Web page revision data
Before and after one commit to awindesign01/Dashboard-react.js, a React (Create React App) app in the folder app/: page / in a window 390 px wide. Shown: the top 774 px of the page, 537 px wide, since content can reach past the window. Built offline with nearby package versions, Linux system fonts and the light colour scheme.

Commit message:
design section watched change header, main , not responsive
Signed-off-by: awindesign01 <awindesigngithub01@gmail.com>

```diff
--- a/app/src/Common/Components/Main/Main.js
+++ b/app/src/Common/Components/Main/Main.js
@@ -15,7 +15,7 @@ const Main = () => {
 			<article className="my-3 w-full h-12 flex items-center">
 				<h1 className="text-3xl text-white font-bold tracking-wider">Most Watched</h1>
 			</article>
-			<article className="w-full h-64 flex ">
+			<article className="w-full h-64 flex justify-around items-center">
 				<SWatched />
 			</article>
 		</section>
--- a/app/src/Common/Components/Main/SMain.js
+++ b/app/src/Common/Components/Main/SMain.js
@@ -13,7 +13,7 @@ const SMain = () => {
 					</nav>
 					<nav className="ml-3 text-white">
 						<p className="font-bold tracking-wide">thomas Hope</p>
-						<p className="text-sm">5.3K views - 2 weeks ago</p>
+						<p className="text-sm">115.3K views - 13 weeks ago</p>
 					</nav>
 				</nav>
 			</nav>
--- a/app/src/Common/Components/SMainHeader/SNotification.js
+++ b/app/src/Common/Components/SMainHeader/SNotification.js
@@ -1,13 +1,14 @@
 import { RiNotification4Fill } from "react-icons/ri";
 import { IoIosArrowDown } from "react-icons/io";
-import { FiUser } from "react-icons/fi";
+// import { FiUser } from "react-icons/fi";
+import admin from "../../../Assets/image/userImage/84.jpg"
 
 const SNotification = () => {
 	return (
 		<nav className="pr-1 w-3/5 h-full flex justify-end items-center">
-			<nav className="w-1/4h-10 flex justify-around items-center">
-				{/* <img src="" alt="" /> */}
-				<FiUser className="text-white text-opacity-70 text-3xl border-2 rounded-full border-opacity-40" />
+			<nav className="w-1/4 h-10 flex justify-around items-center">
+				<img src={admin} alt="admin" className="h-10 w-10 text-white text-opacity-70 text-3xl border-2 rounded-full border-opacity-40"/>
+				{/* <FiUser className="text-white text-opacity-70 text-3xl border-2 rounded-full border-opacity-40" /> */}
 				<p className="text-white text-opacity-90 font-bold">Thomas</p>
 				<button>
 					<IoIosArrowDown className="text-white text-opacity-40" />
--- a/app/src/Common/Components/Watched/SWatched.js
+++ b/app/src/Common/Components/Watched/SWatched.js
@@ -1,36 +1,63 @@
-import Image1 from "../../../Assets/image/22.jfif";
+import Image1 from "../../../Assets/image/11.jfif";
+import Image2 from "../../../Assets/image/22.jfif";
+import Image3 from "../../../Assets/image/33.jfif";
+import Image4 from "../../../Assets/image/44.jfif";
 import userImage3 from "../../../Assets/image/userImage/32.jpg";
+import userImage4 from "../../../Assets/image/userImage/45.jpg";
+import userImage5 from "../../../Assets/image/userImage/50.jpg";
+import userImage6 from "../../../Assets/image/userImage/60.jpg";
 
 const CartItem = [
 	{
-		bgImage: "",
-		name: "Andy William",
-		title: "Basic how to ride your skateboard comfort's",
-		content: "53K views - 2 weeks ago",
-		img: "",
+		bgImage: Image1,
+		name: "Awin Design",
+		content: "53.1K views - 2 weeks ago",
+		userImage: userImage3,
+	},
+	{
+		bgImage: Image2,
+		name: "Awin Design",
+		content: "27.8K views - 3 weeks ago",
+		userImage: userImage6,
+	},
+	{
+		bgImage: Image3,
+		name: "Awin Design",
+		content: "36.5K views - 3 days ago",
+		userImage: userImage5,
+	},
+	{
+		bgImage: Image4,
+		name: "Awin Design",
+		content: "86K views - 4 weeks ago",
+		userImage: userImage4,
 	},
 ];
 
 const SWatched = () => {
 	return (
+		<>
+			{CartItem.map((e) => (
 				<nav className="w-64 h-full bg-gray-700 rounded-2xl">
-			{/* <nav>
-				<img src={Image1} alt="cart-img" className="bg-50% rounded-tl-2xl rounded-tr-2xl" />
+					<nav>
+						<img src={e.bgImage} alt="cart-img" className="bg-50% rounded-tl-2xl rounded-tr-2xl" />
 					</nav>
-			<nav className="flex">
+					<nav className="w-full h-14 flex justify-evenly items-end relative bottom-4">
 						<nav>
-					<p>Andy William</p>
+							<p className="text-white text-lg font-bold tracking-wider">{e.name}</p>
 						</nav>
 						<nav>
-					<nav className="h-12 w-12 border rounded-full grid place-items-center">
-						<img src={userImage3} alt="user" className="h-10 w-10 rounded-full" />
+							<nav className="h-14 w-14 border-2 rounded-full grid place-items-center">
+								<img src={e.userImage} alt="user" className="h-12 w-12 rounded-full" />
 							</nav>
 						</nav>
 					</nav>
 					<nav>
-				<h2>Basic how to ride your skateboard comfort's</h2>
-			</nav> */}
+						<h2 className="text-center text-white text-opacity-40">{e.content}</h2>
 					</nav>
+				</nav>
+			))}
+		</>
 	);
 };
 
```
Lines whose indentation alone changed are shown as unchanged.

■ **WORK INSTRUCTIONS**: With "article" as the word to match, copy each line of the records that has it.

■ **COMPLETED EXERCISE**:
 			<article className="my-3 w-full h-12 flex items-center">
 			</article>
-			<article className="w-full h-64 flex ">
+			<article className="w-full h-64 flex justify-around items-center">
 			</article>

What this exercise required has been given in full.